Looks like Facebook is turning that top space in your News Feed into something a little more useful than “It’s spring time!” or “Have a nice day!” In a blog post, the company said it will be adding alert to an “educational tool” when users log onto the service, which will provide tips for spotting fake news. Clicking this leads you to a Help Center page that lays out things to think about when considering whether what you’re reading is truthful.
The tips range from vague advice like “think critically” and “be skeptical,” to more actionable items such as “look closely at the URL” and “check the author’s sources.” None of the tips advised against getting your daily source of news from old high school friends who appear to only exist on social networks.

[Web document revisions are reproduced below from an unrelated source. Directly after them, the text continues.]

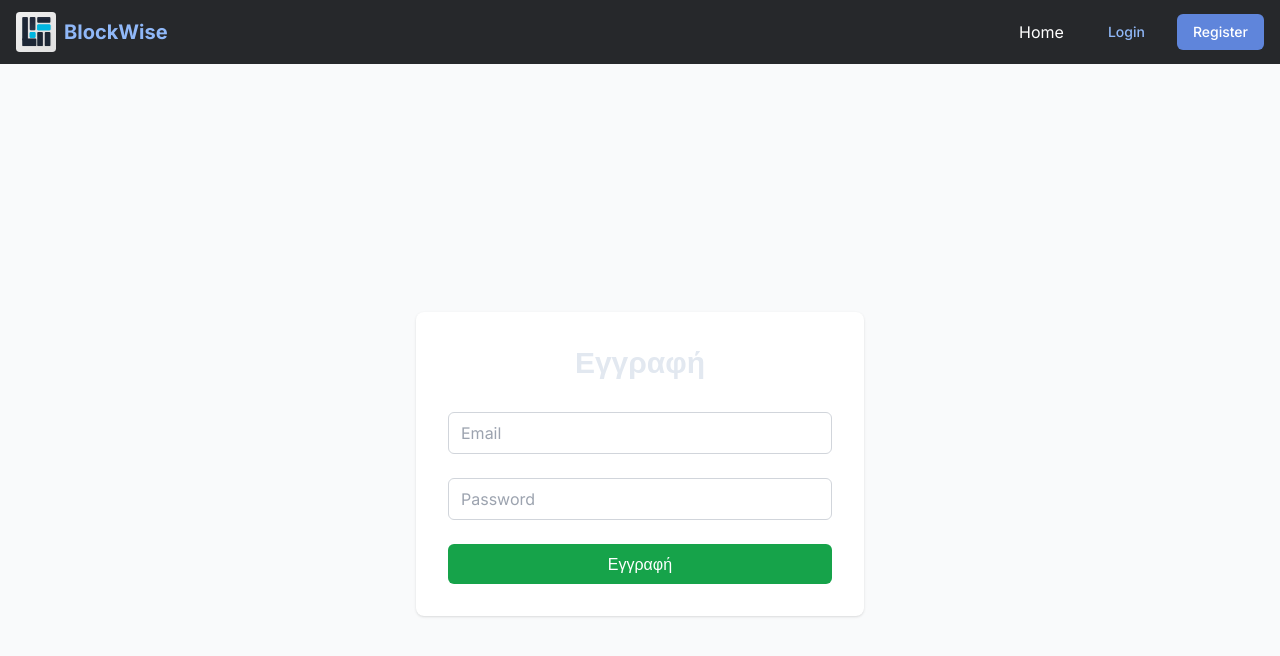
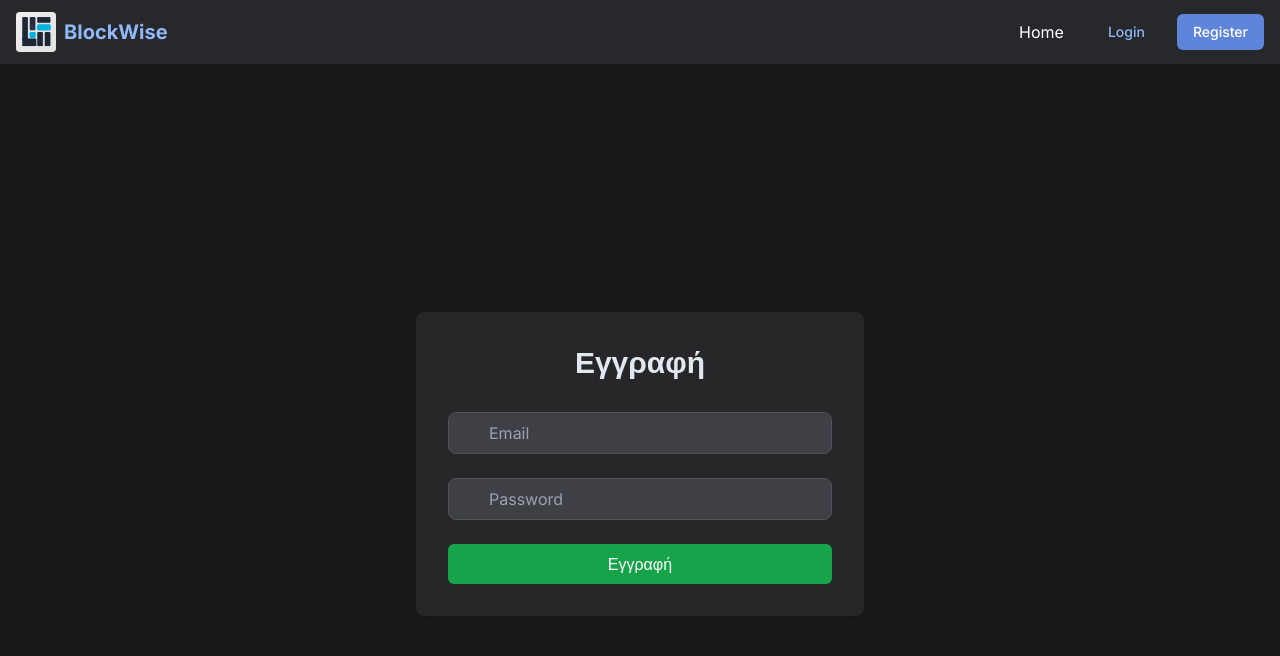
Before and after one commit to Cleavest/Graduate-Front, a Next.js app: page /register in a window 1280 px wide. Shown: the top 656 px of the page. Built offline with nearby package versions, Linux system fonts and the light colour scheme; no server answers.

Commit message:
fix ui reg/login

```diff
--- a/src/app/login/page.tsx
+++ b/src/app/login/page.tsx
@@ -37,8 +37,8 @@ export default function LoginPage() {
     };
 
     return (
-        <div className="min-h-screen flex items-center justify-center bg-gray-50">
-            <div className="max-w-md w-full space-y-8 p-8 bg-white rounded-lg shadow">
+        <div className="min-h-screen flex items-center justify-center bg-zinc-900">
+            <div className="max-w-md w-full space-y-8 p-8 bg-zinc-800 rounded-lg shadow">
                 <h2 className="text-center text-3xl font-bold">Σύνδεση</h2>
                 {error && (
                     <div className="bg-red-100 border border-red-400 text-red-700 px-4 py-3 rounded">
@@ -53,7 +53,7 @@ export default function LoginPage() {
                             onChange={(e) => setEmail(e.target.value)}
                             placeholder="Email"
                             required
-                            className="w-full px-3 py-2 border border-gray-300 rounded-md"
+                            className="w-full pl-10 pr-3 py-2 bg-zinc-700 border border-zinc-600 text-gray-100 placeholder-gray-400 rounded-lg focus:outline-none focus:ring-2 focus:ring-zinc-500 focus:border-transparent transition-all duration-200"
                         />
                     </div>
                     <div>
@@ -63,7 +63,7 @@ export default function LoginPage() {
                             onChange={(e) => setPassword(e.target.value)}
                             placeholder="Password"
                             required
-                            className="w-full px-3 py-2 border border-gray-300 rounded-md"
+                            className="w-full pl-10 pr-3 py-2 bg-zinc-700 border border-zinc-600 text-gray-100 placeholder-gray-400 rounded-lg focus:outline-none focus:ring-2 focus:ring-zinc-500 focus:border-transparent transition-all duration-200"
                         />
                     </div>
                     <button
--- a/src/app/register/page.tsx
+++ b/src/app/register/page.tsx
@@ -44,8 +44,8 @@ export default function RegisterPage() {
     };
 
     return (
-        <div className="min-h-screen flex items-center justify-center bg-gray-50">
-            <div className="max-w-md w-full space-y-8 p-8 bg-white rounded-lg shadow">
+        <div className="min-h-screen flex items-center justify-center bg-zinc-900">
+            <div className="max-w-md w-full space-y-8 p-8 bg-zinc-800 rounded-lg shadow">
                 <h2 className="text-center text-3xl font-bold">Εγγραφή</h2>
                 {error && (
                     <div className="bg-red-100 border border-red-400 text-red-700 px-4 py-3 rounded">
@@ -60,7 +60,7 @@ export default function RegisterPage() {
                             onChange={(e) => setEmail(e.target.value)}
                             placeholder="Email"
                             required
-                            className="w-full px-3 py-2 border border-gray-300 rounded-md"
+                            className="w-full pl-10 pr-3 py-2 bg-zinc-700 border border-zinc-600 text-gray-100 placeholder-gray-400 rounded-lg focus:outline-none focus:ring-2 focus:ring-zinc-500 focus:border-transparent transition-all duration-200"
                         />
                     </div>
                     <div>
@@ -70,7 +70,7 @@ export default function RegisterPage() {
                             onChange={(e) => setPassword(e.target.value)}
                             placeholder="Password"
                             required
-                            className="w-full px-3 py-2 border border-gray-300 rounded-md"
+                            className="w-full pl-10 pr-3 py-2 bg-zinc-700 border border-zinc-600 text-gray-100 placeholder-gray-400 rounded-lg focus:outline-none focus:ring-2 focus:ring-zinc-500 focus:border-transparent transition-all duration-200"
                         />
                     </div>
                     <button
```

The new feature appears to be a nice gesture, but also relies heavily on users to do their own due diligence. Unless the link to the guide is sitting next to an article that could be considered suspicious, I’m not sure how many users who weren’t already aware to be skeptical will think to remember those tips.

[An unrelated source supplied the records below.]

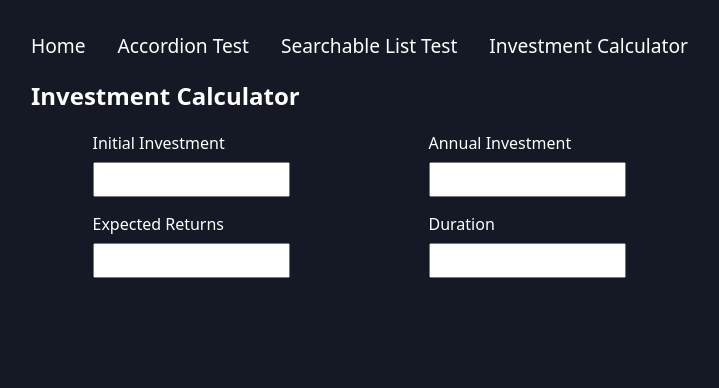
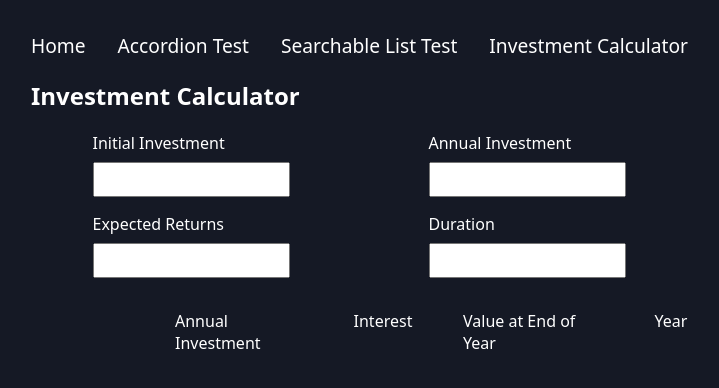
Before and after one commit to sean-xiao-zhao7/react_best_practices, a React (Vite) app: page /investment-calculator in a window 1280 px wide. Shown: the top 388 px of the page, without its empty margins (289-1008 px from the left). Built offline with nearby package versions, Linux system fonts and the light colour scheme.

Commit message:
Display calculator results properly

```diff
--- a/src/components/investment-calculator/CalulatorResults.tsx
+++ b/src/components/investment-calculator/CalulatorResults.tsx
@@ -7,17 +7,28 @@ export default function CalculatorResults({
     results: InvestmentResultType[];
 }) {
     return (
-        <div id="investment-calculator-results">
+        <>
+            <div id="investment-calculator-results-headings">
+                <div></div>
+                <div>Annual Investment</div>
+                <div>Interest</div>
+                <div>Value at End of Year</div>
+                <div>Year</div>
+            </div>
             {results.map((result) => {
                 return (
-                    <div key={result.id}>
-                        {result.annualInvestment}
-                        {result.interest}
-                        {result.valueEndOfYear}
-                        {result.year}
+                    <div
+                        key={result.id}
+                        className="investment-calculator-results-row"
+                    >
+                        Entry:
+                        <div>{result.annualInvestment}</div>
+                        <div>{result.interest}</div>
+                        <div>{result.valueEndOfYear}</div>
+                        <div>{result.year}</div>
                     </div>
                 );
             })}
-        </div>
+        </>
     );
 }
--- a/src/stylesheets/investment_calculator.scss
+++ b/src/stylesheets/investment_calculator.scss
@@ -80,3 +80,14 @@
         }
     }
 }
+
+#investment-calculator-results-headings,
+.investment-calculator-results-row {
+    margin-top: 2rem;
+
+    display: grid;
+    grid-template-columns: repeat(5, calc(100% /5));
+    grid-column-gap: 1rem;
+    grid-row-gap: 1rem;
+    justify-items: center;
+}
```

For its part, Facebook does appear to be actively combating the spread of fake news on its platform. It has partnered with third-party fact-checkers in France and Germany, among other locations, to filter misleading content, and said it would be open to paying fact-checkers. It also recently launched the option for users to flag fake news to help algorithms down-rank it from the News Feed, but again, this demands help from the users themselves.

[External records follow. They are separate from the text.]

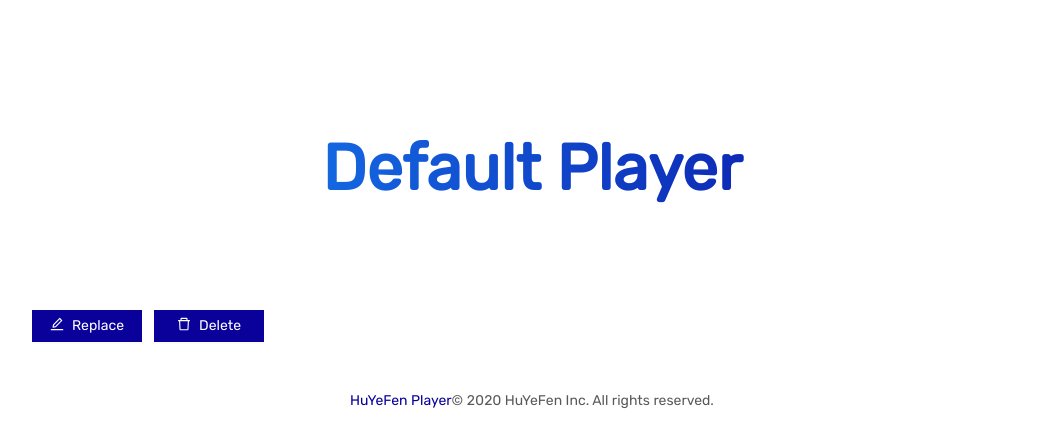
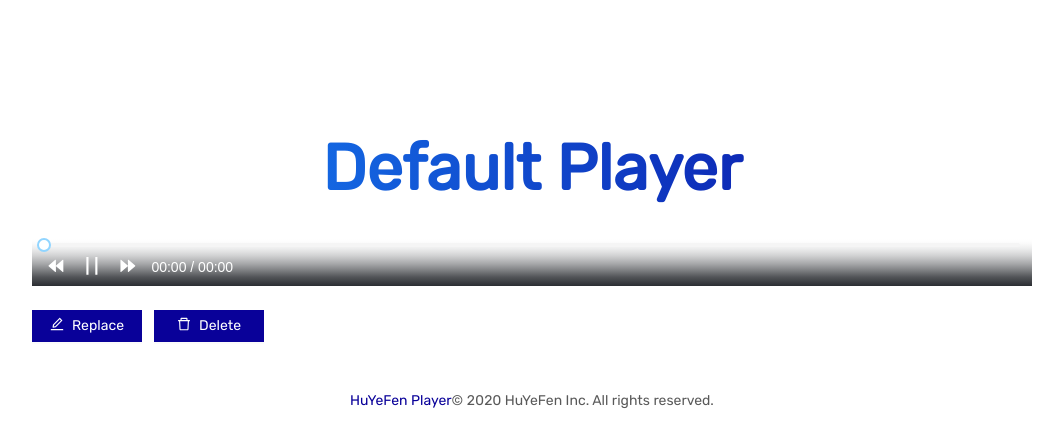
Before and after one commit to gotrongluan/huyefen-player, a React (Create React App) app: page /default in a window 1280 px wide. Shown: the top 446 px of the page, without its empty margins (108-1171 px from the left). Built offline with nearby package versions, Linux system fonts and the light colour scheme; grey boxes are pictures that could not be loaded.

Commit message:
backward, forward

```diff
--- a/src/Player/default.js
+++ b/src/Player/default.js
@@ -4,8 +4,10 @@ import classNames from 'classnames';
 import { Input, Upload, Button, message, Slider, Row, Col, Tabs } from 'antd';
 import {
     PlayCircleFilled, UploadOutlined, LoadingOutlined, CloudUploadOutlined, DeleteOutlined, EditOutlined, DeleteFilled, CloseOutlined,
-    CaretRightFilled, PauseOutlined, ReloadOutlined, Loading3QuartersOutlined, FrownOutlined
+    CaretRightFilled, PauseOutlined, ReloadOutlined, Loading3QuartersOutlined, FrownOutlined, BackwardOutlined, ForwardOutlined
 } from '@ant-design/icons';
+import PlayBack from 'icons/PlayBack';
+import PlayForward from 'icons/PlayForward';
 import { secondsToTime, checkValidLink } from 'utils';
 import styles from './default.module.scss';
 
@@ -78,6 +80,12 @@ const Video = ({ videoUrl, ...props }) => {
                     }
                 }
             };
+            videoEle.oncanplay = () => {
+                setError({
+                    status: 0,
+                    text: ''
+                });
+            };
             videoEle.ontimeupdate = () => {
                 setCurrentTime(prevState => {
                     if (prevState.changing) return { ...prevState };
@@ -97,24 +105,18 @@ const Video = ({ videoUrl, ...props }) => {
                     status: 1,
                     text: 'Sorry, there was an error.'
                 });
-                setWidth("100%");
-                setHeight(525);
             };
             videoEle.onstalled = () => {
                 setError({
                     status: 1,
                     text: 'Sorry, the video is not available.'
                 });
-                setWidth("100%");
-                setHeight(525);
             };
             videoEle.onabort = () => {
                 setError({
                     status: 1,
                     text: 'Sorry, the video is stoped downloading.'
                 });
-                setWidth("100%");
-                setHeight(525);
             };
         }
     }, [videoUrl]);
@@ -170,6 +172,18 @@ const Video = ({ videoUrl, ...props }) => {
             bottom: 0
         });
     };
+    const handlePlayBack = () => {
+        const videoEle = videoRef.current;
+        if (videoEle) {
+            videoEle.currentTime = videoEle.currentTime - 15;
+        }
+    };
+    const handlePlayForward = () => {
+        const videoEle = videoRef.current;
+        if (videoEle) {
+            videoEle.currentTime = videoEle.currentTime + 15;
+        }
+    };
     return (
         <div className={styles.video} ref={divRef} style={{ height: height }} onMouseEnter={handleMouseEnter} onMouseLeave={handleMouseLeave}>
             <video
@@ -183,7 +197,7 @@ const Video = ({ videoUrl, ...props }) => {
                 <source src={videoUrl} type="video/mp4" />
                 Your browser does not support the video element.
             </video>
-            {controlVisible && (
+            {true && (
                 <div className={styles.controlVisible}>
                     <div className={styles.slider} onMouseMove={handleMouseOnSlider} onMouseLeave={resetPreview}>
                         <Slider
@@ -204,6 +218,9 @@ const Video = ({ videoUrl, ...props }) => {
                     </div>
                     <Row className={styles.options}>
                         <Col span={12} className={styles.left}>
+                            <span className={styles.back} onClick={handlePlayBack}>
+                                <BackwardOutlined />
+                            </span>
                             <span className={styles.playStatus} onClick={handleTogglePlay}>
                                 {playingStatus === 1 ? (
                                     <CaretRightFilled />
@@ -212,6 +229,9 @@ const Video = ({ videoUrl, ...props }) => {
                                 ) : (
                                     <ReloadOutlined />
                                 )}
+                            </span>
+                            <span className={styles.forward} onClick={handlePlayForward}>
+                                <ForwardOutlined />
                             </span>
                             <span className={styles.time}>
                                 {`${secondsToTime(currentTime.value)} / ${secondsToTime(duration)}`}
--- a/src/Player/default.module.css
+++ b/src/Player/default.module.css
@@ -114,12 +114,37 @@
   .controlVisible
   .options
   .left
+  .forward,
+.defaultPlayer .main .videoAndBtns .video .controlVisible .options .left .back,
+.defaultPlayer
+  .main
+  .videoAndBtns
+  .video
+  .controlVisible
+  .options
+  .left
   .playStatus {
   font-size: 1.7em;
   position: relative;
   top: 3px;
   cursor: pointer;
 }
+.defaultPlayer
+  .main
+  .videoAndBtns
+  .video
+  .controlVisible
+  .options
+  .left
+  .forward:hover,
+.defaultPlayer
+  .main
+  .videoAndBtns
+  .video
+  .controlVisible
+  .options
+  .left
+  .back:hover,
 .defaultPlayer
   .main
   .videoAndBtns
--- a/src/Player/default.module.scss
+++ b/src/Player/default.module.scss
@@ -69,7 +69,7 @@
                                 margin-right: 6px;
                                 line-height: 25px;
                             }
-                            .playStatus {
+                            .forward, .back, .playStatus {
                                 font-size: 1.7em;
                                 position: relative;
                                 top: 3px;
```
Also changed, not shown: src/icons/PlayBack.js (added, +8 -0 lines), src/icons/PlayForward.js (added, +9 -0 lines).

The new fake news guide is rolling out to users in 14 countries, though Facebook did not specifically name which. The feature appears to be part of a PSA series the company said it would be doing in partnership with the News Literacy Project.